[Revision tracking records]
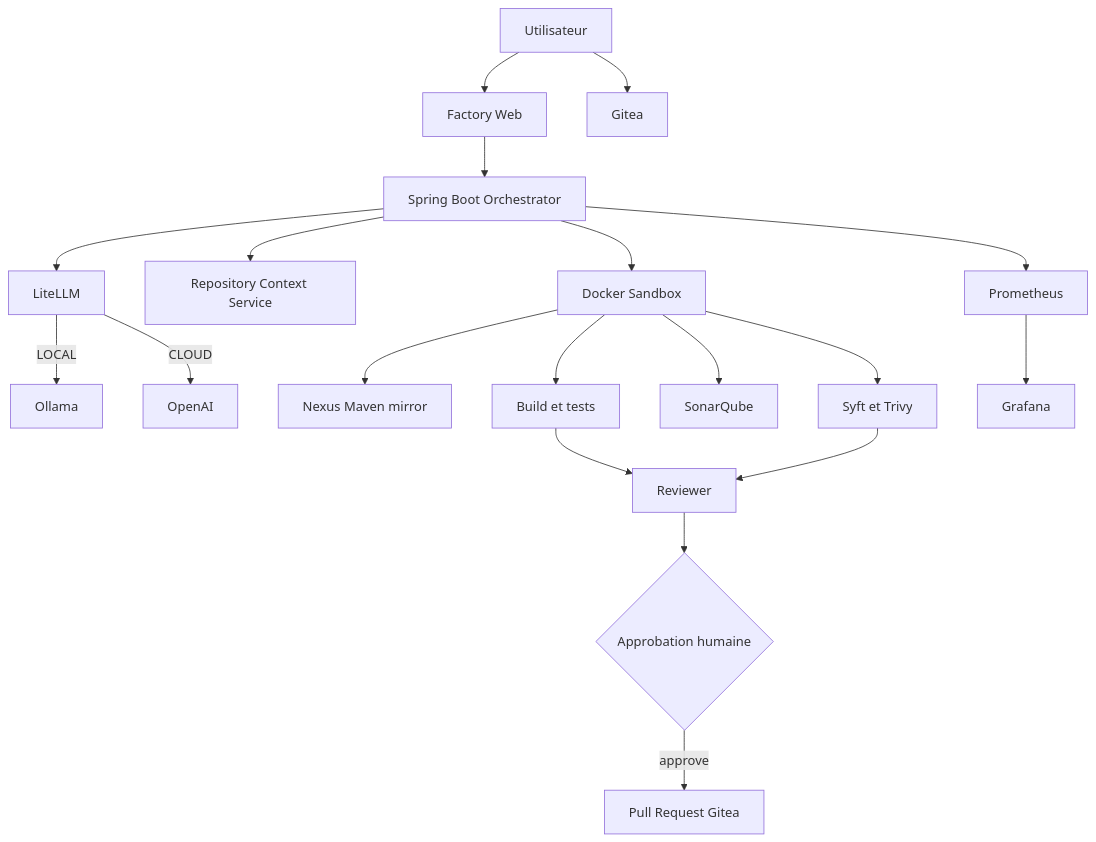
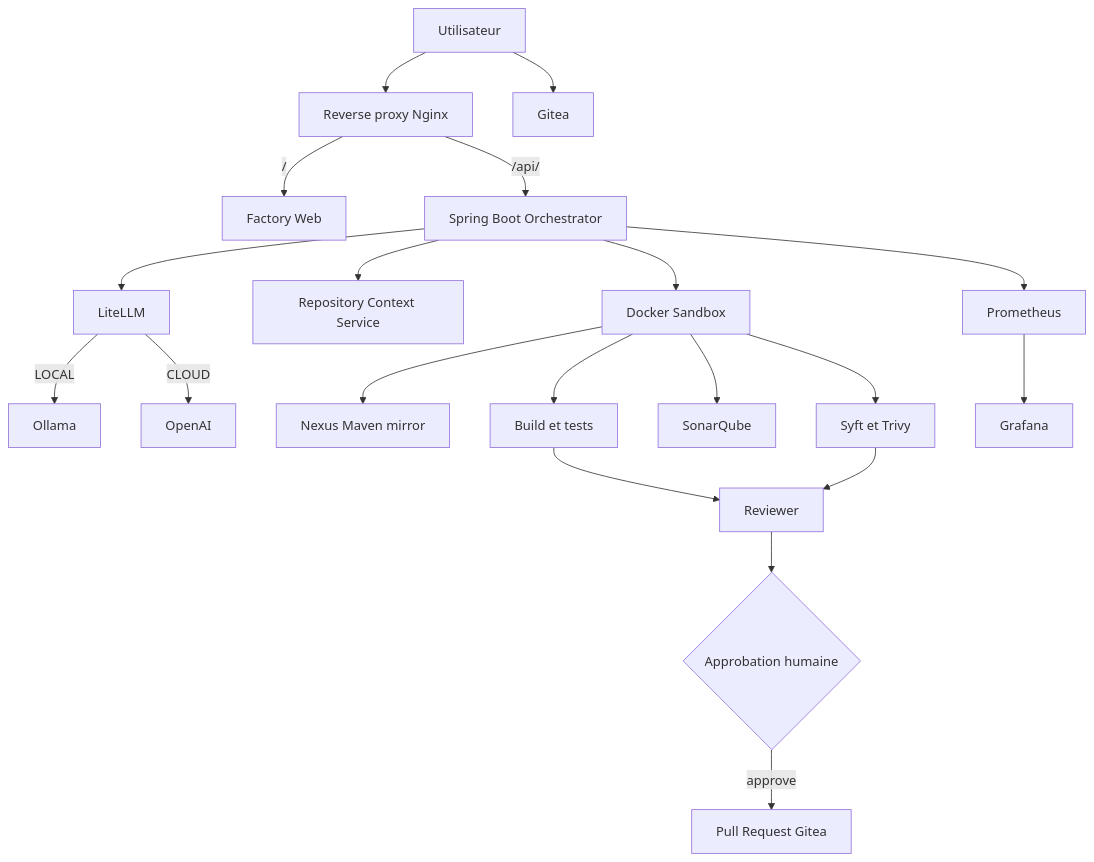
The first of 2 diagrams in docs/AI_SOFTWARE_FACTORY_LOCAL.md (dbeaumont/ai-software-factory-local), drawn with Mermaid before and after one commit. The commit also changed other lines of this file and 6 other files, not shown here.

Commit message:
feat: ajout reverse proxy

````diff
--- a/docs/AI_SOFTWARE_FACTORY_LOCAL.md
+++ b/docs/AI_SOFTWARE_FACTORY_LOCAL.md
@@ -33,21 +33,22 @@
 ```mermaid
 flowchart TB
-    USER[Utilisateur] --> WEB[Factory Web]
+    USER[Utilisateur] --> PROXY[Reverse proxy Nginx]
+    PROXY -->|/| WEB[Factory Web]
+    PROXY -->|/api/| ORCH[Spring Boot Orchestrator]
     USER --> GIT[Gitea]
-    WEB --> ORCH[Spring Boot Orchestrator]
     ORCH --> LLM[LiteLLM]
     LLM -->|LOCAL| OLLAMA[Ollama]
     LLM -->|CLOUD| OPENAI[OpenAI]
     ORCH --> CTX[Repository Context Service]
     ORCH --> SB[Docker Sandbox]
     SB --> NEXUS[Nexus Maven mirror]
     SB --> BUILD[Build et tests]
     SB --> SONAR[SonarQube]
     SB --> SEC[Syft et Trivy]
     ORCH --> PROM[Prometheus]
     PROM --> GRAF[Grafana]
     BUILD --> REVIEW[Reviewer]
     SEC --> REVIEW
     REVIEW --> HUMAN{Approbation humaine}
     HUMAN -->|approve| PR[Pull Request Gitea]
 ```
````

TASK STATEMENT: Above are the records; give them all again exactly, apart from the pictures.

EXERCISE OUTPUT:
The first of 2 diagrams in docs/AI_SOFTWARE_FACTORY_LOCAL.md (dbeaumont/ai-software-factory-local), drawn with Mermaid before and after one commit. The commit also changed other lines of this file and 6 other files, not shown here.

Commit message:
feat: ajout reverse proxy

````diff
--- a/docs/AI_SOFTWARE_FACTORY_LOCAL.md
+++ b/docs/AI_SOFTWARE_FACTORY_LOCAL.md
@@ -33,21 +33,22 @@
 ```mermaid
 flowchart TB
-    USER[Utilisateur] --> WEB[Factory Web]
+    USER[Utilisateur] --> PROXY[Reverse proxy Nginx]
+    PROXY -->|/| WEB[Factory Web]
+    PROXY -->|/api/| ORCH[Spring Boot Orchestrator]
     USER --> GIT[Gitea]
-    WEB --> ORCH[Spring Boot Orchestrator]
     ORCH --> LLM[LiteLLM]
     LLM -->|LOCAL| OLLAMA[Ollama]
     LLM -->|CLOUD| OPENAI[OpenAI]
     ORCH --> CTX[Repository Context Service]
     ORCH --> SB[Docker Sandbox]
     SB --> NEXUS[Nexus Maven mirror]
     SB --> BUILD[Build et tests]
     SB --> SONAR[SonarQube]
     SB --> SEC[Syft et Trivy]
     ORCH --> PROM[Prometheus]
     PROM --> GRAF[Grafana]
     BUILD --> REVIEW[Reviewer]
     SEC --> REVIEW
     REVIEW --> HUMAN{Approbation humaine}
     HUMAN -->|approve| PR[Pull Request Gitea]
 ```
````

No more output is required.